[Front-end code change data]
* * * * * * * * *

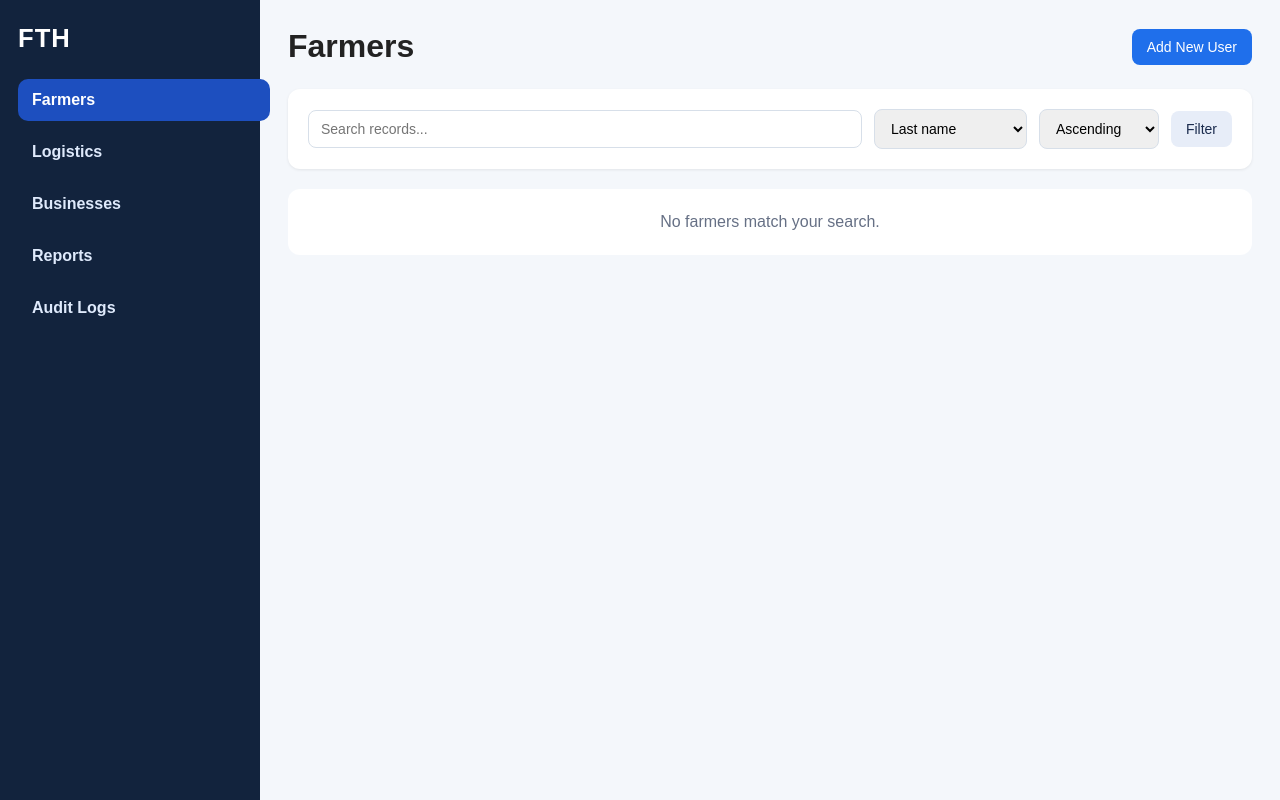
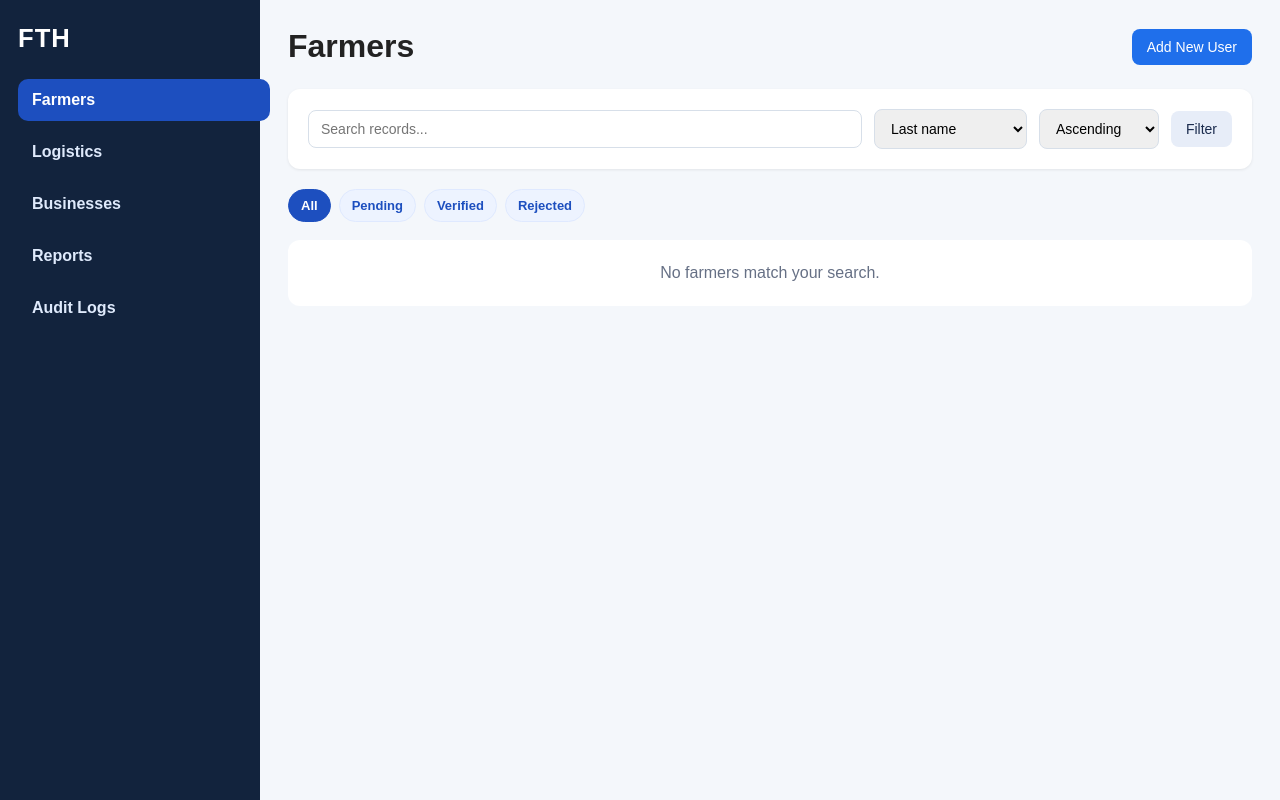
Before and after one commit to 2ChrisChross/fth_backend_, a Django app: page /dashboard/ in a window 1280 px wide. Run offline with Django 5.2, Linux system fonts and the light colour scheme.

Commit message:
last commit of the day

```diff
--- a/api/views.py
+++ b/api/views.py
@@ -120,9 +120,10 @@ def _format_person_name(first_name=None, middle_name=None, last_name=None):
     return "-"
 
 
-def _dashboard_stage_rows(section, query, sort_field=None, sort_dir="asc"):
+def _dashboard_stage_rows(section, query, sort_field=None, sort_dir="asc", status_filter="all"):
     sort_field = sort_field or "last_name"
     sort_dir = "asc" if sort_dir not in {"asc", "desc"} else sort_dir
+    status_filter = status_filter or "all"
     descending = sort_dir == "desc"
 
     def order_value(*fields):
@@ -141,6 +142,13 @@ def _dashboard_stage_rows(section, query, sort_field=None, sort_dir="asc"):
             users = users.order_by(*order_value("user_id"))
         else:
             users = users.order_by(*order_value("last_name", "first_name", "middle_name", "user_id"))
+
+        if status_filter == "pending":
+            users = users.filter(is_verified__in=[0, None])
+        elif status_filter == "verified":
+            users = users.filter(is_verified__in=[1, True, "1"])
+        elif status_filter == "rejected":
+            users = users.filter(is_verified=2)
 
         if query:
             users = users.filter(
@@ -204,6 +212,15 @@ def _dashboard_stage_rows(section, query, sort_field=None, sort_dir="asc"):
         else:
             vehicles = vehicles.order_by(*order_value("user__last_name", "user__first_name", "user__middle_name", "vehicle_id"))
 
+        if status_filter == "pending":
+            vehicles = vehicles.filter(current_health_status__in=[0, None])
+        elif status_filter == "healthy":
+            vehicles = vehicles.filter(current_health_status=1)
+        elif status_filter == "maintenance":
+            vehicles = vehicles.filter(current_health_status=2)
+        elif status_filter == "disabled":
+            vehicles = vehicles.filter(current_health_status=3)
+
         if query:
             vehicles = vehicles.filter(
                 Q(plate_number__icontains=query)
@@ -248,6 +265,13 @@ def _dashboard_stage_rows(section, query, sort_field=None, sort_dir="asc"):
             businesses = businesses.order_by(*order_value("user__last_name", "user__first_name", "business_name"))
         else:
             businesses = businesses.order_by(*order_value("business_name", "user__last_name", "user__first_name"))
+
+        if status_filter == "pending":
+            businesses = businesses.filter(is_verified__in=[0, None])
+        elif status_filter == "approved":
+            businesses = businesses.filter(is_verified__in=[1, True, "1"])
+        elif status_filter == "rejected":
+            businesses = businesses.filter(is_verified=2)
 
         if query:
             businesses = businesses.filter(
@@ -370,6 +394,7 @@ def dashboard_users(request):
     query = (request.GET.get("q") or "").strip()
     sort_field = request.GET.get("sort_field", "last_name")
     sort_dir = request.GET.get("sort_dir", "asc")
+    status_filter = request.GET.get("status_filter", "all")
     section = (request.POST.get("section") or request.GET.get("section") or "farmers").strip() or "farmers"
     legacy_sort = request.GET.get("sort")
     if legacy_sort and not sort_field:
@@ -430,7 +455,7 @@ def dashboard_users(request):
                             new_values={"is_verified": business.is_verified},
                             request=request,
                         )
-        return redirect(f"/dashboard/?section={section}&q={query}&sort_field={sort_field}&sort_dir={sort_dir}")
+        return redirect(f"/dashboard/?section={section}&q={query}&sort_field={sort_field}&sort_dir={sort_dir}&status_filter={status_filter}")
 
     if not database_ready_for_dashboard():
         return render(
@@ -441,13 +466,14 @@ def dashboard_users(request):
                 "query": query,
                 "sort_field": sort_field,
                 "sort_dir": sort_dir,
+                "status_filter": status_filter,
                 "section": section,
                 "db_error": """The database tables for this app have not been created yet.
                 Run your migrations or connect the project to the correct database.""",
             },
         )
 
-    dashboard_rows = _dashboard_stage_rows(section, query, sort_field, sort_dir)
+    dashboard_rows = _dashboard_stage_rows(section, query, sort_field, sort_dir, status_filter)
     sidebar_sections = [
         {"key": "farmers", "label": "Farmers"},
         {"key": "logistics", "label": "Logistics"},
@@ -464,6 +490,7 @@ def dashboard_users(request):
             "query": query,
             "sort_field": sort_field,
             "sort_dir": sort_dir,
+            "status_filter": status_filter,
             "section": section,
             "sections": sidebar_sections,
         },
--- a/templates/api/dashboard.html
+++ b/templates/api/dashboard.html
@@ -158,6 +158,28 @@
         .status-form select {
             min-width: 110px;
         }
+        .status-chip-row {
+            display: flex;
+            flex-wrap: wrap;
+            gap: 8px;
+            margin: 14px 0 18px;
+        }
+        .status-chip {
+            display: inline-block;
+            padding: 8px 12px;
+            border-radius: 999px;
+            text-decoration: none;
+            background: #edf3ff;
+            color: #1d4fbf;
+            font-size: 13px;
+            font-weight: 600;
+            border: 1px solid #dfe9ff;
+        }
+        .status-chip.active {
+            background: #1d4fbf;
+            color: white;
+            border-color: #1d4fbf;
+        }
         .empty {
             padding: 24px;
             text-align: center;
@@ -234,10 +256,30 @@
                         </select>
 
                         <button class="btn btn-secondary" type="submit">Filter</button>
-                        {% if query or sort_field != 'last_name' and sort_field != 'business_name' and sort_field != 'newest' and sort_field != 'verification' and sort_field != 'status' and sort_field != 'farm_size' and sort_field != 'capacity' and sort_field != 'action' and sort_field != 'user' and sort_field != 'owner' and sort_field != 'plate_number' or sort_dir != 'asc' %}
+                        {% if query or sort_field != 'last_name' and sort_field != 'business_name' and sort_field != 'newest' and sort_field != 'verification' and sort_field != 'status' and sort_field != 'farm_size' and sort_field != 'capacity' and sort_field != 'action' and sort_field != 'user' and sort_field != 'owner' and sort_field != 'plate_number' or sort_dir != 'asc' or status_filter != 'all' %}
                             <a class="btn btn-secondary" href="{% url 'dashboard_users' %}?section={{ section }}">Clear</a>
                         {% endif %}
                     </form>
+                </div>
+
+                <div class="status-chip-row">
+                    {% if section == 'farmers' %}
+                        <a class="status-chip {% if status_filter == 'all' %}active{% endif %}" href="{% url 'dashboard_users' %}?section={{ section }}&sort_field={{ sort_field }}&sort_dir={{ sort_dir }}&status_filter=all">All</a>
+                        <a class="status-chip {% if status_filter == 'pending' %}active{% endif %}" href="{% url 'dashboard_users' %}?section={{ section }}&sort_field={{ sort_field }}&sort_dir={{ sort_dir }}&status_filter=pending">Pending</a>
+                        <a class="status-chip {% if status_filter == 'verified' %}active{% endif %}" href="{% url 'dashboard_users' %}?section={{ section }}&sort_field={{ sort_field }}&sort_dir={{ sort_dir }}&status_filter=verified">Verified</a>
+                        <a class="status-chip {% if status_filter == 'rejected' %}active{% endif %}" href="{% url 'dashboard_users' %}?section={{ section }}&sort_field={{ sort_field }}&sort_dir={{ sort_dir }}&status_filter=rejected">Rejected</a>
+                    {% elif section == 'logistics' %}
+                        <a class="status-chip {% if status_filter == 'all' %}active{% endif %}" href="{% url 'dashboard_users' %}?section={{ section }}&sort_field={{ sort_field }}&sort_dir={{ sort_dir }}&status_filter=all">All</a>
+                        <a class="status-chip {% if status_filter == 'pending' %}active{% endif %}" href="{% url 'dashboard_users' %}?section={{ section }}&sort_field={{ sort_field }}&sort_dir={{ sort_dir }}&status_filter=pending">Pending</a>
+                        <a class="status-chip {% if status_filter == 'healthy' %}active{% endif %}" href="{% url 'dashboard_users' %}?section={{ section }}&sort_field={{ sort_field }}&sort_dir={{ sort_dir }}&status_filter=healthy">Healthy</a>
+                        <a class="status-chip {% if status_filter == 'maintenance' %}active{% endif %}" href="{% url 'dashboard_users' %}?section={{ section }}&sort_field={{ sort_field }}&sort_dir={{ sort_dir }}&status_filter=maintenance">Maintenance</a>
+                        <a class="status-chip {% if status_filter == 'disabled' %}active{% endif %}" href="{% url 'dashboard_users' %}?section={{ section }}&sort_field={{ sort_field }}&sort_dir={{ sort_dir }}&status_filter=disabled">Disabled</a>
+                    {% elif section == 'businesses' %}
+                        <a class="status-chip {% if status_filter == 'all' %}active{% endif %}" href="{% url 'dashboard_users' %}?section={{ section }}&sort_field={{ sort_field }}&sort_dir={{ sort_dir }}&status_filter=all">All</a>
+                        <a class="status-chip {% if status_filter == 'pending' %}active{% endif %}" href="{% url 'dashboard_users' %}?section={{ section }}&sort_field={{ sort_field }}&sort_dir={{ sort_dir }}&status_filter=pending">Pending</a>
+                        <a class="status-chip {% if status_filter == 'approved' %}active{% endif %}" href="{% url 'dashboard_users' %}?section={{ section }}&sort_field={{ sort_field }}&sort_dir={{ sort_dir }}&status_filter=approved">Approved</a>
+                        <a class="status-chip {% if status_filter == 'rejected' %}active{% endif %}" href="{% url 'dashboard_users' %}?section={{ section }}&sort_field={{ sort_field }}&sort_dir={{ sort_dir }}&status_filter=rejected">Rejected</a>
+                    {% endif %}
                 </div>
 
                 {% if rows %}
```
Also changed, not shown: fth_backend/settings.py (+3 -10 lines).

* * * * * * * * *

**Work request:** If a line of the entries holds the word "farmers", copy it out.

**Answer below:**
     section = (request.POST.get("section") or request.GET.get("section") or "farmers").strip() or "farmers"
         {"key": "farmers", "label": "Farmers"},
+                    {% if section == 'farmers' %}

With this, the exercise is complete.